-- What the task asks --
Would you restate every entry below word for word? Leave out the pictures.

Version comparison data
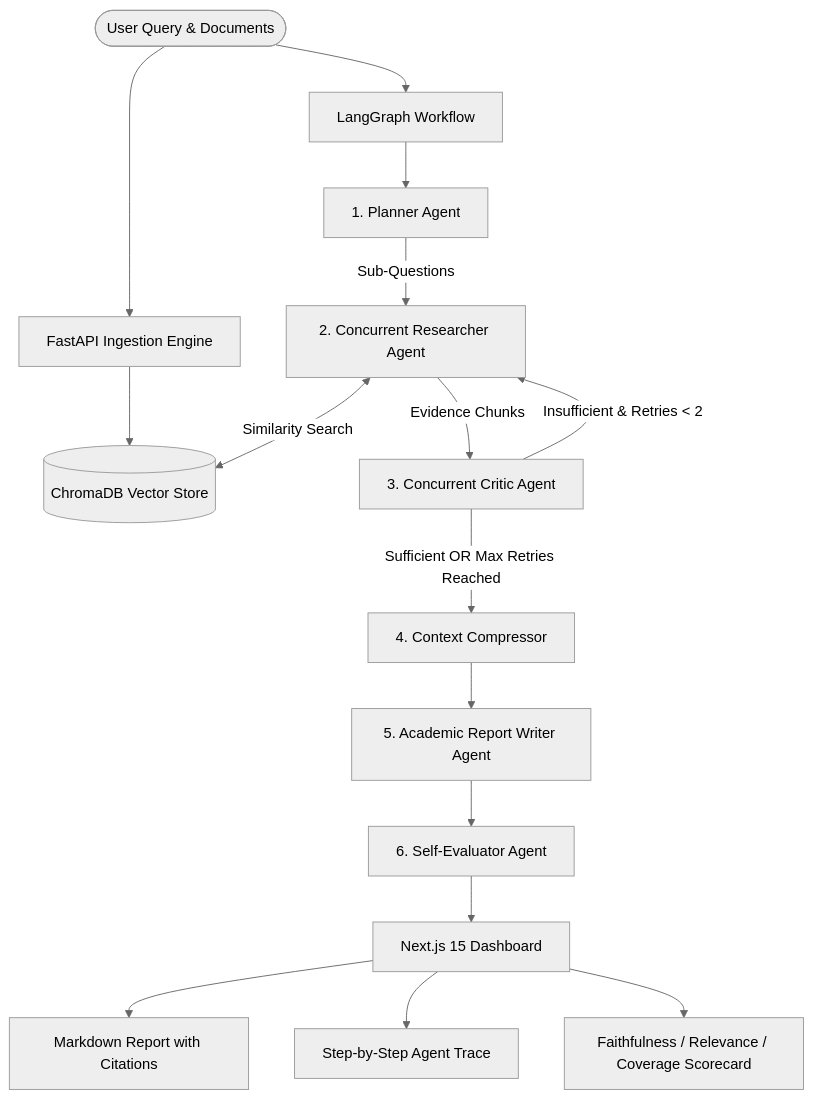
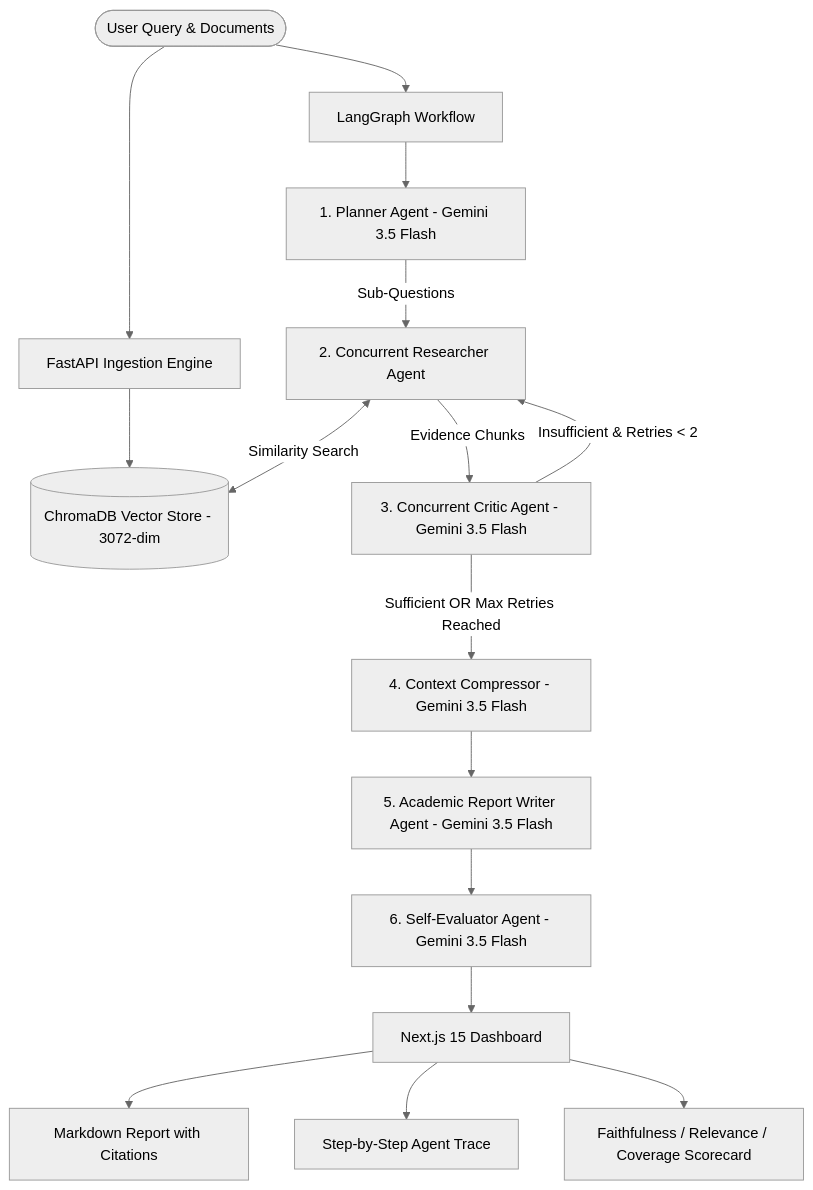
The diagram in README.md (samyashwanth7/AxiomMind), drawn with Mermaid (neutral theme) before and after one commit. The commit also changed other lines of this file and 2 other files, not shown here.

Commit message:
docs: Rebrand all documentation and project files to AxiomMind with Gemini setup

````diff
--- a/README.md
+++ b/README.md
@@ -26,23 +27,23 @@
 ```mermaid
 flowchart TD
     User([User Query & Documents]) --> Ingest[FastAPI Ingestion Engine]
-    Ingest --> Chroma[(ChromaDB Vector Store)]
+    Ingest --> Chroma[(ChromaDB Vector Store - 3072-dim)]
     
     User --> Supervisor[LangGraph Workflow]
-    Supervisor --> Planner[1. Planner Agent]
+    Supervisor --> Planner[1. Planner Agent - Gemini 3.5 Flash]
     Planner -->|Sub-Questions| Researcher[2. Concurrent Researcher Agent]
     Researcher <-->|Similarity Search| Chroma
     
-    Researcher -->|Evidence Chunks| Critic[3. Concurrent Critic Agent]
+    Researcher -->|Evidence Chunks| Critic[3. Concurrent Critic Agent - Gemini 3.5 Flash]
     
     Critic -->|Insufficient & Retries < 2| Researcher
-    Critic -->|Sufficient OR Max Retries Reached| Compressor[4. Context Compressor]
+    Critic -->|Sufficient OR Max Retries Reached| Compressor[4. Context Compressor - Gemini 3.5 Flash]
     
-    Compressor --> Writer[5. Academic Report Writer Agent]
-    Writer --> Evaluator[6. Self-Evaluator Agent]
+    Compressor --> Writer[5. Academic Report Writer Agent - Gemini 3.5 Flash]
+    Writer --> Evaluator[6. Self-Evaluator Agent - Gemini 3.5 Flash]
     
     Evaluator --> UI[Next.js 15 Dashboard]
     UI --> Report[Markdown Report with Citations]
     UI --> Trace[Step-by-Step Agent Trace]
     UI --> Scorecard[Faithfulness / Relevance / Coverage Scorecard]
 ```
````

-- Expected answer --
The diagram in README.md (samyashwanth7/AxiomMind), drawn with Mermaid (neutral theme) before and after one commit. The commit also changed other lines of this file and 2 other files, not shown here.

Commit message:
docs: Rebrand all documentation and project files to AxiomMind with Gemini setup

````diff
--- a/README.md
+++ b/README.md
@@ -26,23 +27,23 @@
 ```mermaid
 flowchart TD
     User([User Query & Documents]) --> Ingest[FastAPI Ingestion Engine]
-    Ingest --> Chroma[(ChromaDB Vector Store)]
+    Ingest --> Chroma[(ChromaDB Vector Store - 3072-dim)]
     
     User --> Supervisor[LangGraph Workflow]
-    Supervisor --> Planner[1. Planner Agent]
+    Supervisor --> Planner[1. Planner Agent - Gemini 3.5 Flash]
     Planner -->|Sub-Questions| Researcher[2. Concurrent Researcher Agent]
     Researcher <-->|Similarity Search| Chroma
     
-    Researcher -->|Evidence Chunks| Critic[3. Concurrent Critic Agent]
+    Researcher -->|Evidence Chunks| Critic[3. Concurrent Critic Agent - Gemini 3.5 Flash]
     
     Critic -->|Insufficient & Retries < 2| Researcher
-    Critic -->|Sufficient OR Max Retries Reached| Compressor[4. Context Compressor]
+    Critic -->|Sufficient OR Max Retries Reached| Compressor[4. Context Compressor - Gemini 3.5 Flash]
     
-    Compressor --> Writer[5. Academic Report Writer Agent]
-    Writer --> Evaluator[6. Self-Evaluator Agent]
+    Compressor --> Writer[5. Academic Report Writer Agent - Gemini 3.5 Flash]
+    Writer --> Evaluator[6. Self-Evaluator Agent - Gemini 3.5 Flash]
     
     Evaluator --> UI[Next.js 15 Dashboard]
     UI --> Report[Markdown Report with Citations]
     UI --> Trace[Step-by-Step Agent Trace]
     UI --> Scorecard[Faithfulness / Relevance / Coverage Scorecard]
 ```
````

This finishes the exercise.